Mike Mansfield : biography
Michael Joseph Mansfield (March 16, 1903 – October 5, 2001) was an American politician and diplomat. A member of the Democratic Party, he served as a U.S. Representative (1943–1953) and a U.S. Senator (1953–1977) from Montana. He was the longest-serving Senate Majority Leader, serving from 1961 to 1977. During his tenure, he shepherded Great Society programs through the Senate, but strongly opposed the Vietnam War.
After retiring from the Senate, Mansfield served as U.S. Ambassador to Japan from 1977 to 1988, and upon retiring as ambassador, was awarded the nation’s highest civilian honor, the Presidential Medal of Freedom (1989), in part for his role in the resignation of Republican President Richard Nixon. Mansfield is the longest serving American ambassador to Japan in history.
After his ambassadorship, Mansfield served for a time as a senior adviser on East Asian affairs to Goldman Sachs, the Wall Street investment banking firm.
The Maureen and Mike Mansfield Library at the University of Montana, Missoula is named after him and his wife Maureen, as was his request when informed of the honor. The library also contains the Maureen and Mike Mansfield Center, which is dedicated to Asian studies, and, like the Maureen and Mike Mansfield Foundation, "advancing understanding and co-operation in U.S.-Asia relations." The Mike Mansfield Federal Building and United States Courthouse in Missoula was renamed in his honor in 2002..
The Montana Democratic Party holds an annual Mansfield-Metcalf Dinner named partially in his honor.
Mansfield retired in 1989. In that year he received the Presidential Medal of Freedom. He received the United States Military Academy’s Sylvanus Thayer Award. In 1990, Japan conferred on Ambassador Mansfield the Grand Cordon of the Order of the Rising Sun with Paulownia Flowers. This is Japan’s highest honor for someone who is not a head of state.Campi, Alicia. The Mansfield Foundation. May 17, 2007.

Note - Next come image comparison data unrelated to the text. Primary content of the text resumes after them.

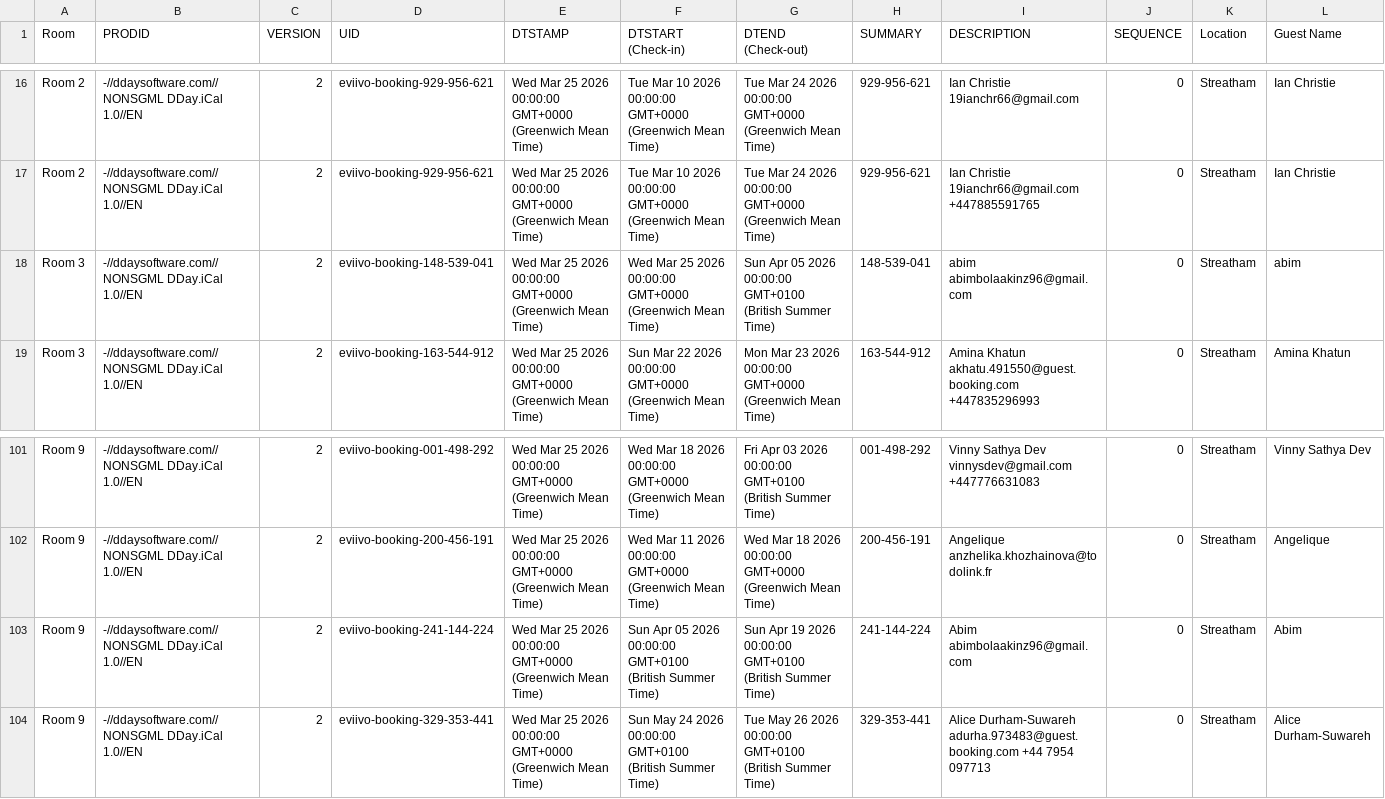
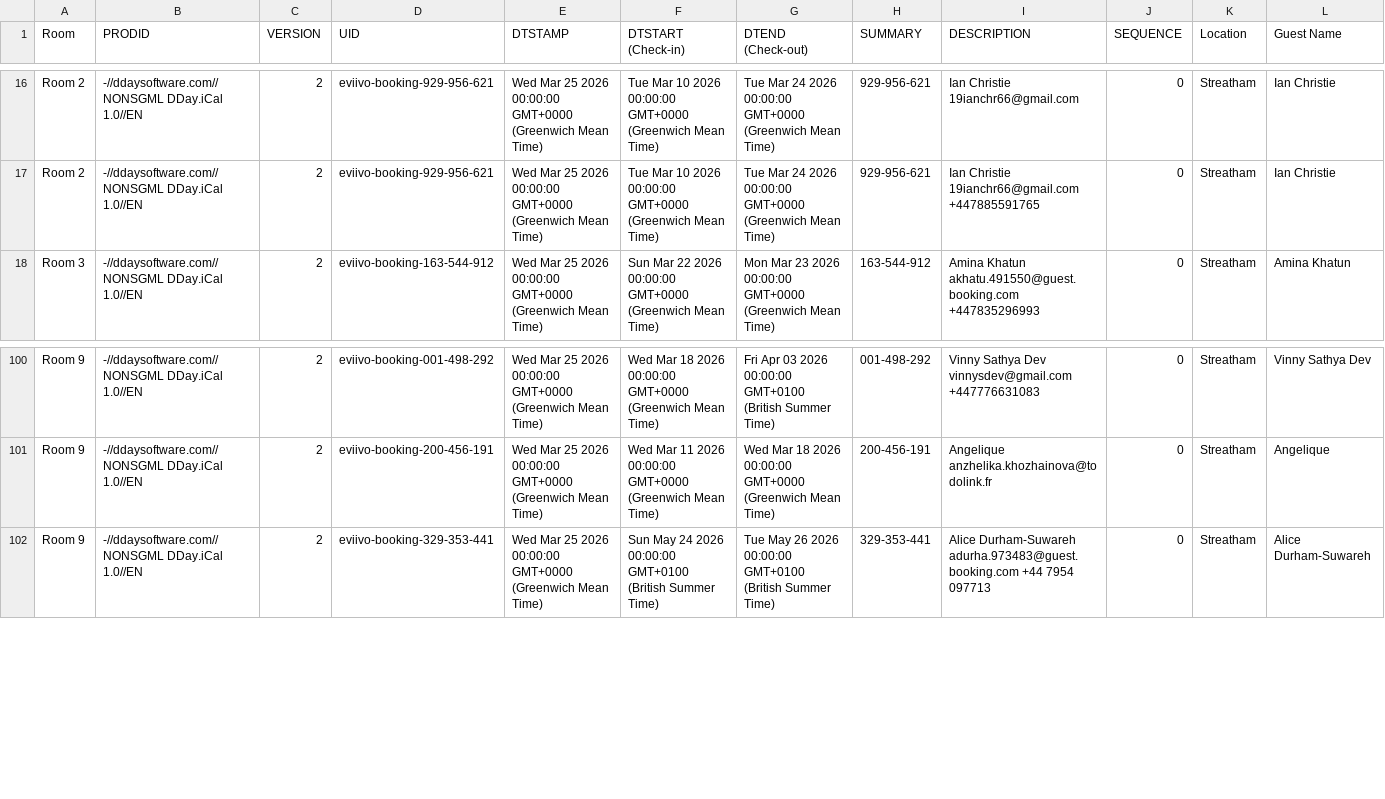
Before and after one commit to McConnell-Properties/ttlock-auto-codes, a CSV file: automation-data/bookings.csv, drawn as a sheet; only a part is shown, gaps mark what is left out; rows hold the shown columns only; the diff names each change by its address in the sheet, - before the commit and + after, or states it on an @@ line.

Commit message:
Update bookings.csv from GAS

```diff
--- a/automation-data/bookings.csv
+++ b/automation-data/bookings.csv
-row 18: Room 3 | -//ddaysoftware.com//NONSGML DDay.iCal 1.0//EN | 2 | eviivo-booking-148-539-041 | Wed Mar 25 2026 00:00:00 GMT+0000 (Greenwich Mean Time) | Wed Mar 25 2026 00:00:00 GMT+0000 (Greenwich Mean Time) | Sun Apr 05 2026 00:00:00 GMT+0100 (British Summer Time) | 148-539-041 | abim abimbolaakinz96@gmail.com | 0 | Streatham | abim
-row 103: Room 9 | -//ddaysoftware.com//NONSGML DDay.iCal 1.0//EN | 2 | eviivo-booking-241-144-224 | Wed Mar 25 2026 00:00:00 GMT+0000 (Greenwich Mean Time) | Sun Apr 05 2026 00:00:00 GMT+0100 (British Summer Time) | Sun Apr 19 2026 00:00:00 GMT+0100 (British Summer Time) | 241-144-224 | Abim abimbolaakinz96@gmail.com | 0 | Streatham | Abim
```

- 1989 – Presidential Medal of Freedom.
- 1990 – United States Military Academy, Sylvanus Thayer Award.
- 1990 – Order of the Rising Sun with Paulownia Flowers, Grand Cordon (Japan).
Following his return to Montana in 1922, Mansfield worked as a "mucker," shoveling ore and other waste, in the copper mines of Butte for eight years. Having never attended high school, he took entrance examinations to attend the Montana School of Mines (1927–1928), studying to become a mining engineer. He later met a local schoolteacher and his future wife, Maureen Hayes, who encouraged him to further his education. With her financial support, Mansfield studied at the University of Montana in Missoula, where he took both high school and college courses. He was also a member of Alpha Tau Omega fraternity. He earned his Bachelor of Arts degree in 1933, and was offered a graduate assistantship teaching two courses at the university; he also worked part-time in the registrar’s office. He earned a Master of Arts degree from the Fletcher School of Law and Diplomacy in 1934 with a thesis entitled: "United States-Korean Diplomatic Relations: 1866-1910". From 1934 to 1942, he taught classes in Far Eastern and Latin American history, and also lectured some years on Greek and Roman history. He also attended the University of California at Los Angeles (1936–1937).
Mansfield was born in the Brooklyn section of New York City to Patrick J. Mansfield and Josephine (née O’Brien) Mansfield, who were both Irish Catholic immigrants. His mother died from pneumonia in 1906, and his father subsequently sent Michael and his two sisters to live with an aunt and uncle in Great Falls, Montana. He attended local public schools, and worked in his relatives’ grocery store. He turned into a habitual runaway, even living at a state orphanage in Twin Bridges for half a year.
U.S. Ambassador to Japan
Mansfield retired from the Senate in 1976, and was appointed Ambassador to Japan in April 1977 by Jimmy Carter, a role he retained during the Reagan administration until 1988. While serving in Japan, Mansfield was highly respected. Mansfield is particularly renowned for describing the United States-Japan relationship as the ‘most important bilateral relationship in the world, bar none’. Mansfield’s successor in Japan, Michael Armacost, noted in his memoirs that, for Mansfield, the phrase was a ‘mantra.’ While in office, Mansfield also fostered relations between his home state of Montana and Japan. The sister city of Helena, capital of the state, is Kumamoto city, on the island of Kyushu.